With Cerrato still throwing, he plunked Goldstein on an 0-1 count to rile up Huntley’s dugout. Hoffmann followed him up with a double that hugged the first base line and just like that, the tying run was at the plate with no outs – and in this instance, the tying run happened to be their bat with the biggest pop, Rodriguez. Maybe in another ballpark Rodriguez’s hard-hit fly ball would have gave Kissel more trouble in center, but the ball just wasn’t carrying in Joliet. The long fly ball scored a run but the Tigers were happy to trade it for their first out. Rumachik took up a bat next and his soft grounder to short was tough a play for Doyle at short, so his second infield single of the day scored his team’s third run and put the tying run on first.

Cerrato had given all he could in relief and Darlington decided to hand the ball to sophomore Eben Heine. It’s a credit to Heine’s abilities that, as an underclassman, he accrued nearly 35 innings for this varsity team headed into the tournament, and he maintained an ERA well under two.

But there is no preparing for being called on in a moment like this.

Heine was hurled into the fire, too, in a nine-pitch at-bat against Henkle who worked a full count and eventually flew out to right. Henkle passed the fate of Huntley’s season into the bat of Model. Heine got ahead quickly with two expertly placed back-door breaking balls that Model left untouched for strikes. After taking a fastball away, Rumachik stole second to put the tying run in scoring position.

On a 2-2 count, Model tipped a pitch foul off his foot and it dribbled down the first base line, triggering a premature celebration. The game’s fireworks reserved for the final out were set off, adding further to the drama. On the first pitch after the brief delay, the sophomore threw a sharp curveball to Model who chased it down and in, striking out, allowing Plainfield North to celebrate – in earnest this time – winning, 4-3.

The tying run stranded at second base encapsulated Huntley’s shortcomings, as well as Plainfield’s clutch performances, both on the mound and in the field.
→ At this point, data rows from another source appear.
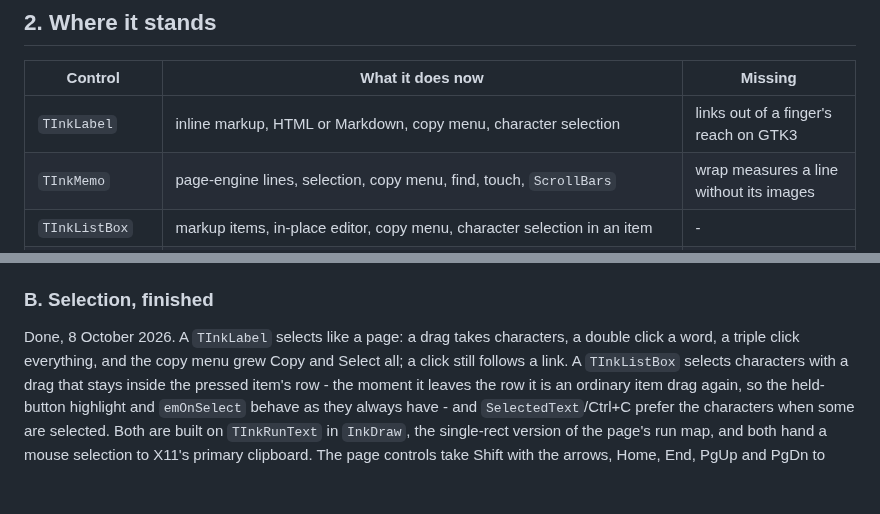
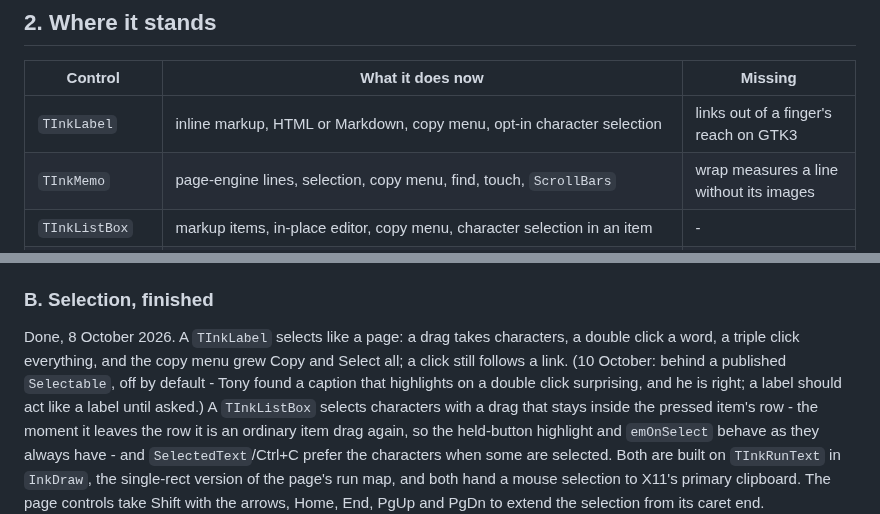
Before and after one commit to TonyStone31/LazInk, a Markdown page: ROADMAP.md, 2 parts joined by grey strips. GitHub-like rendering; blank space fills up the shorter version.

Commit message:
A label selects only when asked: Selectable, off by default
Tony double-clicked a label in the demo and a word lit up - and he is
right that a caption which highlights like a browser surprises anyone
who knows what a label is. The character selection from roadmap B now
sits behind a published Selectable, off by default: off, the mouse is
ignored, the cursor stays an arrow and the copy menu offers neither
Copy nor Select all, exactly like any other label; on, everything works
as before, and SelectAll from code works either way. The demo switches
it on for the status line and the word-wrap paragraph and says so in
the gray header; the guide, the README and the roadmap now call the
selection opt-in.

Co-Authored-By: Claude Fable 5 <noreply@anthropic.com>

```diff
--- a/ROADMAP.md
+++ b/ROADMAP.md
@@ -120,7 +120,7 @@ page, not new controls.
 
 | Control | What it does now | Missing |
 |---|---|---|
-| `TInkLabel` | inline markup, HTML or Markdown, copy menu, character selection | links out of a finger's reach on GTK3 |
+| `TInkLabel` | inline markup, HTML or Markdown, copy menu, opt-in character selection | links out of a finger's reach on GTK3 |
 | `TInkMemo` | page-engine lines, selection, copy menu, find, touch, `ScrollBars` | wrap measures a line without its images |
 | `TInkListBox` | markup items, in-place editor, copy menu, character selection in an item | - |
 | `TInkPage` | whole HTML/Markdown documents laid out from the tree with computed CSS: blocks, floats, flex, grid, tables, positioning, PNG/GIF/WebP, links, history, media queries, mouse and keyboard selection, find, touch and flick, `ScrollBars` | hardware check of touch |
@@ -222,7 +222,10 @@ Sketch's next window finds.
 
 Done, 8 October 2026.  A `TInkLabel` selects like a page: a drag takes
 characters, a double click a word, a triple click everything, and the copy
-menu grew Copy and Select all; a click still follows a link.  A
+menu grew Copy and Select all; a click still follows a link.  (10 October:
+behind a published `Selectable`, off by default - Tony found a caption
+that highlights on a double click surprising, and he is right; a label
+should act like a label until asked.)  A
 `TInkListBox` selects characters with a drag that stays inside the pressed
 item's row - the moment it leaves the row it is an ordinary item drag
 again, so the held-button highlight and `emOnSelect` behave as they always
```
Also changed, not shown: README.md (+1 -1 lines), docs/GUIDE.md (+1 -1 lines), images/demo-labeledit.png, images/demo-markdown.png, images/demo-memo.png, 3 other files.
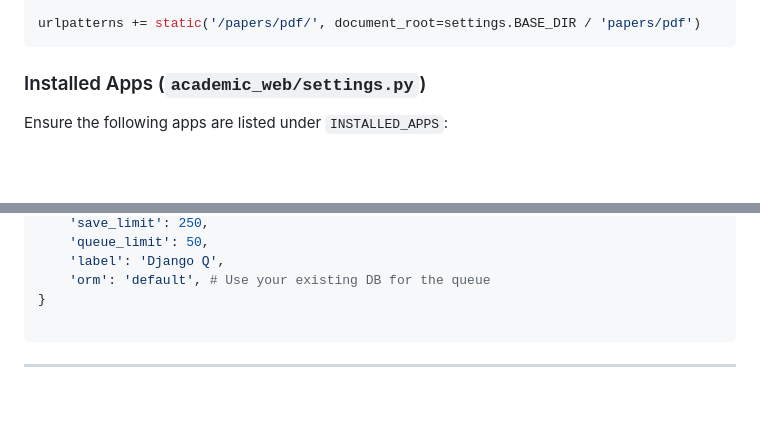
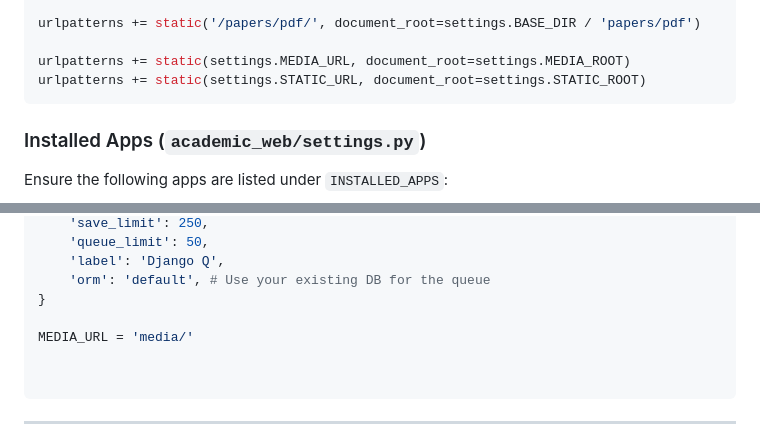
Before and after one commit to biswanathmalaker/academic_web, a Markdown page: README.md, 2 parts joined by grey strips. Drawn GitHub-style; blank space fills up the shorter version.

Commit message:
Save my local changes

````diff
--- a/README.md
+++ b/README.md
@@ -72,6 +72,9 @@ urlpatterns = [
 ]
 
 urlpatterns += static('/papers/pdf/', document_root=settings.BASE_DIR / 'papers/pdf')
+
+urlpatterns += static(settings.MEDIA_URL, document_root=settings.MEDIA_ROOT)
+urlpatterns += static(settings.STATIC_URL, document_root=settings.STATIC_ROOT)
 ```
 
 ### Installed Apps (`academic_web/settings.py`)
@@ -113,6 +116,9 @@ Q_CLUSTER = {
     'label': 'Django Q',
     'orm': 'default', # Use your existing DB for the queue
 }
+
+MEDIA_URL = 'media/'
+
 
 ```
 
````
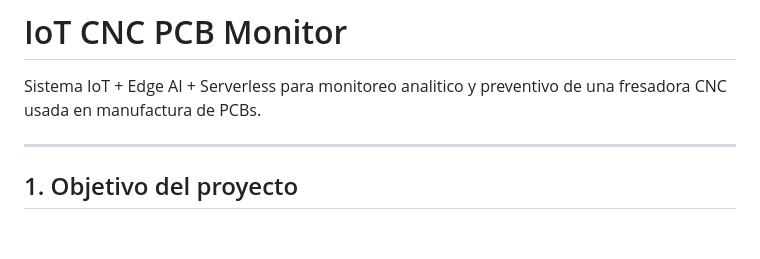
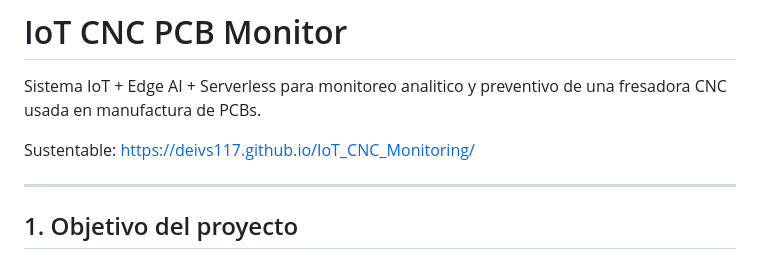
Before and after one commit to Deivs117/IoT_CNC_Monitoring, a Markdown page: README.md, the part around the change. GitHub-like rendering; blank space fills up the shorter version.

Commit message:
Update README with sustainable link
Add sustainable link to README

```diff
--- a/README.md
+++ b/README.md
@@ -1,6 +1,8 @@
 # IoT CNC PCB Monitor
 
 Sistema IoT + Edge AI + Serverless para monitoreo analitico y preventivo de una fresadora CNC usada en manufactura de PCBs.
+
+Sustentable: https://deivs117.github.io/IoT_CNC_Monitoring/
 
 ---
 
```
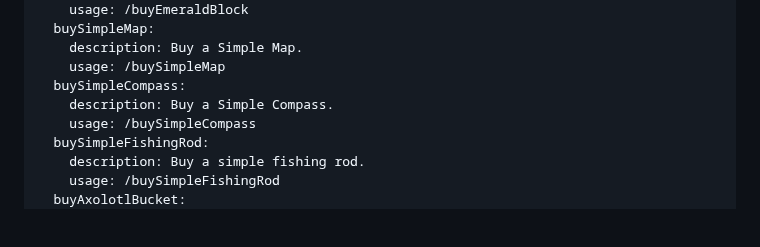
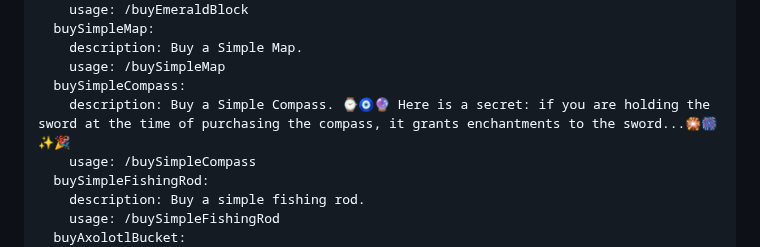
Before and after one commit to astral123457/SolanaDevMinecraft, a Markdown page: README.md, the part around the change. Rendered like a GitHub page; blank space fills up the shorter version.

```diff
--- a/README.md
+++ b/README.md
@@ -198,7 +198,7 @@ Here is a basic flow diagram for your plugin commands:
     description: Buy a Simple Map.
     usage: /buySimpleMap
   buySimpleCompass:
-    description: Buy a Simple Compass.
+    description: Buy a Simple Compass. ⌚🧿🔮 Here is a secret: if you are holding the sword at the time of purchasing the compass, it grants enchantments to the sword...🎇🎆✨🎉
     usage: /buySimpleCompass
   buySimpleFishingRod:
     description: Buy a simple fishing rod.
```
Plainfield North finishes their season 29-7-1 and as 4A champions. In the other dugout, head coach Andy Jakubowski and the Red Raiders should only be proud of the way they performed all season long. Huntley finishes the 2018 season 33-7 and State runners-up.

For the Tigers, they came into the day having already clinched the best-ever finish by a Plainfield-area program, but now they get to head back home with some first-place hardware.


  • Brady Miller, OF (Plainfield North, 2018): 1-for-2, BB, HBP, HR, 2 R, RBI

  • Nick Cerrato, RHP (Plainfield North, 2018): 4 IP (relief), 7 H, 1 BB, 2 ER

  • Eben Heine, RHP (Plainfield North, 2020): 0.2 IP, SV, K

  • Joey Petryniec, CF (Huntley, 2018): 2-for-3, R